51AM0Z0Z2cLFor 1970’s If You We’re Young: Rage (君が若者なら, Kimi ga Wakamono Nara), Fukasaku returns to his most prominent theme – disaffected youth and the lack of opportunities afforded to disadvantaged youngsters during the otherwise booming post-war era. Like the more realistic gangster epics that were to come, Fukasaku laments the generation who’ve been sold an unattainable dream – come to the city, work hard, make a decent life for yourself. Only what the young men find here is overwork, exploitation and a considerably decreased likelihood of being able to achieve all they’ve been promised.

Our story revolves around five young men who meet whilst working at a factory which later goes bust. The central pair, Kikuo and Asao have been friends since childhood. Both of their fathers were killed in mining accidents and the boys are part of the “golden egg” movement bringing in workers from the rural towns to increase prosperity in the capital. The other three are a fisherman’s son, Kiyoshi, a boxing enthusiast Ryuji and fifth wheel Ichiro. After a short spell in gaol, the guys hatch on the idea of clubbing together to buy a dumper truck and start a business of their own. However, by the time they’ve actually got the truck one of them’s in prison, one pulls out because of a shotgun marriage and the other is killed in a labour dispute. Asao and Kikuo get on with living the dream and are doing pretty well with the truck until their imprisoned friend decides to escape and ruins all of their lives in the process.

Almost proto-punk in tone, If You Were Young: Rage takes a long hard look at the put upon masses who rebuilt Japan but were left with little in return. These five guys left their small towns for the big city promised high wages, access to education and a path to a better life but largely what they found was cold rooms and overwork. There are frequent strike motions in the film as the construction and factory workers attempt to insist on better pay and conditions but are constantly defeated by the white collar bosses who can just bus in even more desperate young men who will agree to cross the picket line because they have no other choice. Our central five now have a dream and something to work towards, their truck isn’t just “a truck” – it’s a hundred trucks somewhere down the line and a symbol of the path to prosperity.

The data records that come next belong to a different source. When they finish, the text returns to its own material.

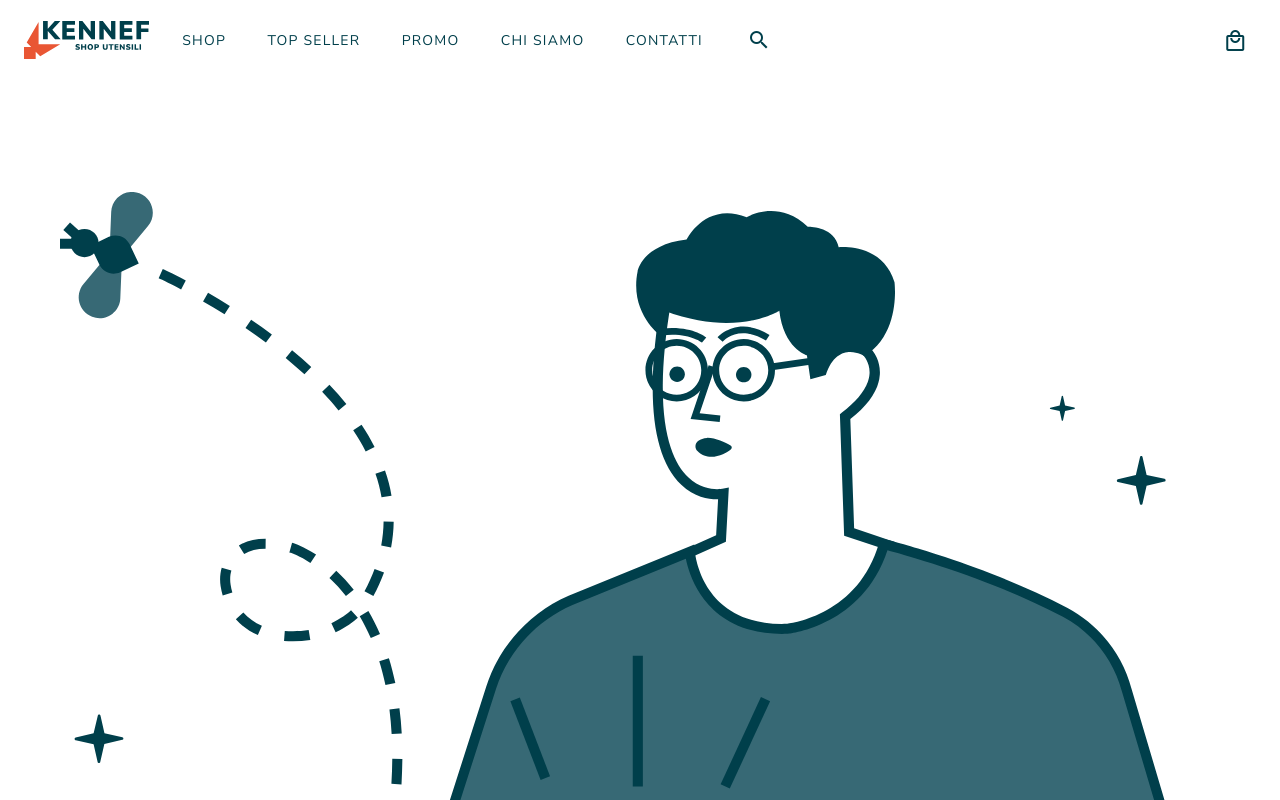
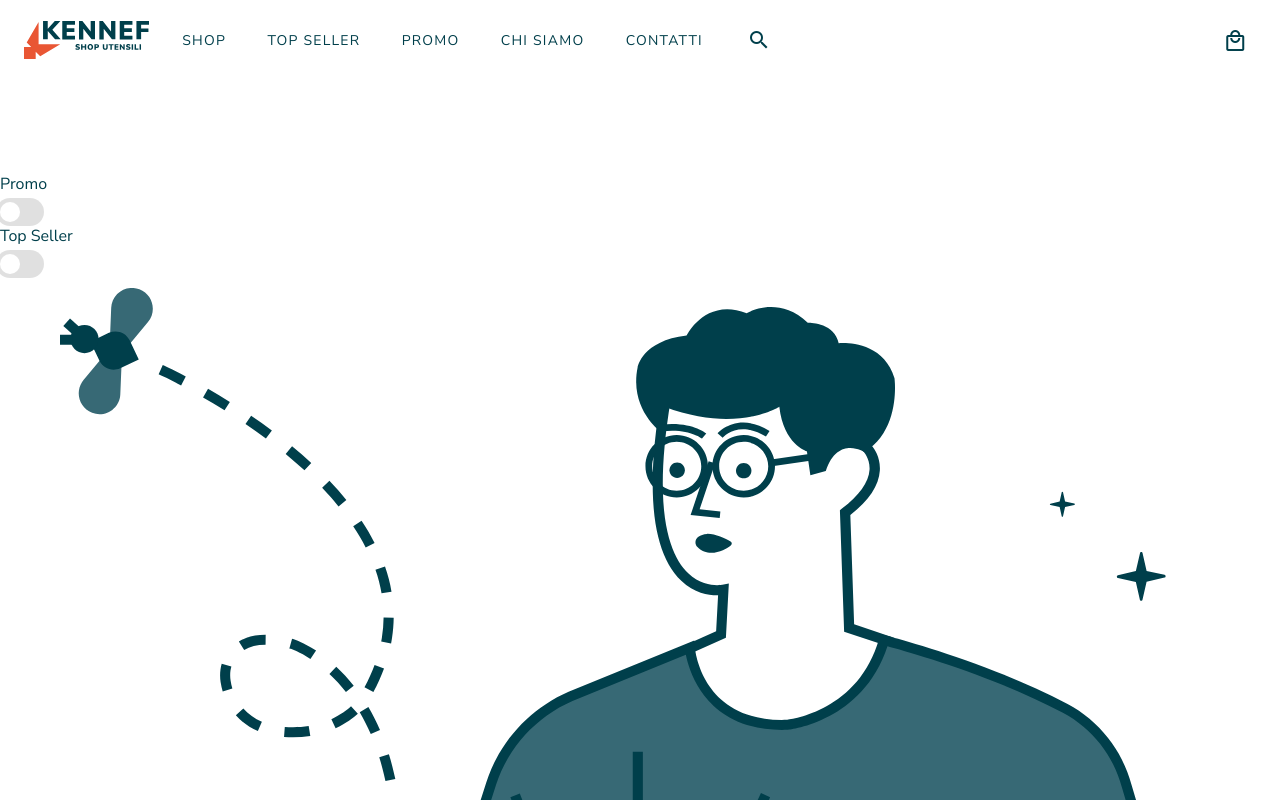
Before and after one commit to EthanITA/Kennef, a Vue app: page /shop in a window 1280 px wide. Shown: the top 800 px of the page. Built offline with nearby package versions, Linux system fonts and the light colour scheme; no server answers.

Commit message:
feat(VShop): add Promo and Top seller filters

```diff
--- a/src/components/Shop/VShop.vue
+++ b/src/components/Shop/VShop.vue
@@ -10,9 +10,9 @@
 			<div
 				:class="{
 					'tw-col-span-full': $vuetify.breakpoint.smAndDown,
-					'tw-col-span-2': $vuetify.breakpoint.mdAndUp
+					'tw-col-span-2 tw-flex-col': $vuetify.breakpoint.mdAndUp
 				}"
-				class="d-flex mt-2"
+				class="d-flex tw-gap-2"
 			>
 				<div
 					v-if="store.products.length || hasFilters"
@@ -45,6 +45,54 @@
 					>
 						Rimuovi
 					</p>
+				</div>
+				<div
+					:class="{
+						'tw-flex-1 tw-justify-evenly tw-items-center': $vuetify.breakpoint.smAndDown,
+						'tw-flex-col tw-pl-4': $vuetify.breakpoint.mdAndUp
+					}"
+					class="tw-gap-2 tw-flex"
+				>
+					<div class="tw-flex tw-items-center tw-gap-4 tw-justify-between">
+						<p class="mb-0 tw-uppercase">Promo</p>
+						<v-switch
+							:value="isPromo"
+							class="mt-0"
+							color="primary"
+							flat
+							hide-details
+							inset
+							@change="
+								$router.push({
+									path: '/shop',
+									query: {
+										...queries,
+										promo: $event ? 'true' : undefined
+									}
+								})
+							"
+						/>
+					</div>
+					<div class="tw-flex tw-items-center tw-gap-4 tw-justify-between">
+						<p class="mb-0 tw-uppercase">Top Seller</p>
+						<v-switch
+							:value="isTopSeller"
+							class="mt-0"
+							color="primary"
+							flat
+							hide-details
+							inset
+							@change="
+								$router.push({
+									path: '/shop',
+									query: {
+										...queries,
+										top_seller: $event ? 'true' : undefined
+									}
+								})
+							"
+						/>
+					</div>
 				</div>
 			</div>
 			<div
@@ -98,17 +146,21 @@ const vuetify = useVuetify()
 const route = useRoute()
 const router = useRouter()
 const queries = computed(() => route.query)
+const isPromo = ref<boolean>()
+const isTopSeller = ref<boolean>()
+watch(
+	() => [queries.value.promo, queries.value.top_seller],
+	([promo, topSeller]) => {
+		isPromo.value = !!promo
+		isTopSeller.value = !!topSeller
+	}
+)
+
+onMounted(() => {
+	isPromo.value = !!queries.value.promo
+	isTopSeller.value = !!queries.value.top_seller
+})
 const categoryStore = categoriesStore()
-
-const getQueryFilters = () => {
-	const query: Record<string, any> = {}
-	filters.value
-		.map((f) => f.id)
-		.forEach((id) => {
-			if (queries.value[id]) query[id] = queries.value[id]
-		})
-	return query
-}
 
 const filters = computed<Filter[]>(() => [
 	{
@@ -125,7 +177,7 @@ const filters = computed<Filter[]>(() => [
 				router.push({
 					name: 'shop',
 					query: {
-						...getQueryFilters(),
+						...queries.value,
 						category: category.id.toString()
 					}
 				})
@@ -145,7 +197,7 @@ const filters = computed<Filter[]>(() => [
 				router.push({
 					name: 'shop',
 					query: {
-						...getQueryFilters(),
+						...queries.value,
 						price_range: price.toString()
 					}
 				})
@@ -164,7 +216,7 @@ const filters = computed<Filter[]>(() => [
 				router.push({
 					name: 'shop',
 					query: {
-						...getQueryFilters(),
+						...queries.value,
 						brand: brand.option_id.toString()
 					}
 				})
@@ -178,9 +230,7 @@ const enableFilter = ref<boolean>(hasFilters.value)
 
 const updateShop = debounce(() => {
 	if (queries.value.search) store.searchProducts((queries.value.search as string) || '')
-	else if (queries.value.promo) store.getPromos()
-	else if (queries.value.top_seller) store.getTopSellers()
-	else if (hasFilters.value) store.getByFilters(true)
+	else if (Object.keys(queries.value)) store.getByFilters(true)
 	else store.getFirstPage()
 }, 50)
 watch(queries, updateShop)
--- a/src/store/products.ts
+++ b/src/store/products.ts
@@ -188,7 +188,18 @@ export const productsStore = defineStore('products', () => {
 					conditionType: 'lteq'
 				})
 		}
-
+		if (queries.value.top_seller)
+			addQuery({
+				field: 'top_seller',
+				value: '1',
+				conditionType: 'eq'
+			})
+		if (queries.value.promo)
+			addQuery({
+				field: 'special_price',
+				value: '0',
+				conditionType: 'gt'
+			})
 		return getProducts(productQueries)
 	}
 
--- a/src/types/product.ts
+++ b/src/types/product.ts
@@ -88,7 +88,13 @@ interface CustomAttribute {
 	value: string | string[]
 }
 export interface ProductQuery {
-	'searchCriteria[filterGroups][0][filters][0][field]'?: keyof Product | 'entity_id' | 'manufacturer' | 'category_id'
+	'searchCriteria[filterGroups][0][filters][0][field]'?:
+		| keyof Product
+		| 'entity_id'
+		| 'manufacturer'
+		| 'category_id'
+		| 'top_seller'
+		| 'special_price'
 
 	'searchCriteria[filterGroups][0][filters][0][value]'?: string | number
 
```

However, at the end of the film all of their dreams have been shattered. Some of this is not their fault, merely the vicissitudes of fate and changing times, some of it is down to poor choices but largely the odds were always stacked against them because the world is unfair. Kiyoshi lies all the time because he’s scared of pretty much everything, possibly because of an abusive (though perhaps not uncommon) upbringing. His selfishness and, ultimately, cowardice is about to mess things up for everyone else and there are somethings you just can’t come back from. Like many of Fukasaku’s heroes, what Asao dreams of is the friendship he found when the five guys were all together and working as a team. He wants to go back to that time of perpetual hope and friendship rather than live in this lonely prosperity.

Fukasaku veers between quirky new wave style optimism and the extreme pessimism of his general world view. The film is bright and colourful for the majority of its running time with memory and fantasy often relegated to black and white. He uses his usual freeze frames, often in times of violence, hand held cameras and dynamic framing to achieve his youthful, freewheeling atmosphere but as usual there’s a kind of desperation lurking in the background. As might be expected, the ending is all flames and ashes – youth lies ruined, dreams shattered, and the possibility of moving on seems woefully far off. Another characteristically caustic look at modern youth from Fukasaku, this more indie effort is one of his most searing and bears out his rather bleak prognosis for the future of his nation.


If You Were Young: Rage is available with English subtitles on R1 US DVD from Homevision and was previously released as part of the Fukasaku Trilogy (alongside Blackmail is My Life and Black Rose Mansion) by Tartan in the UK.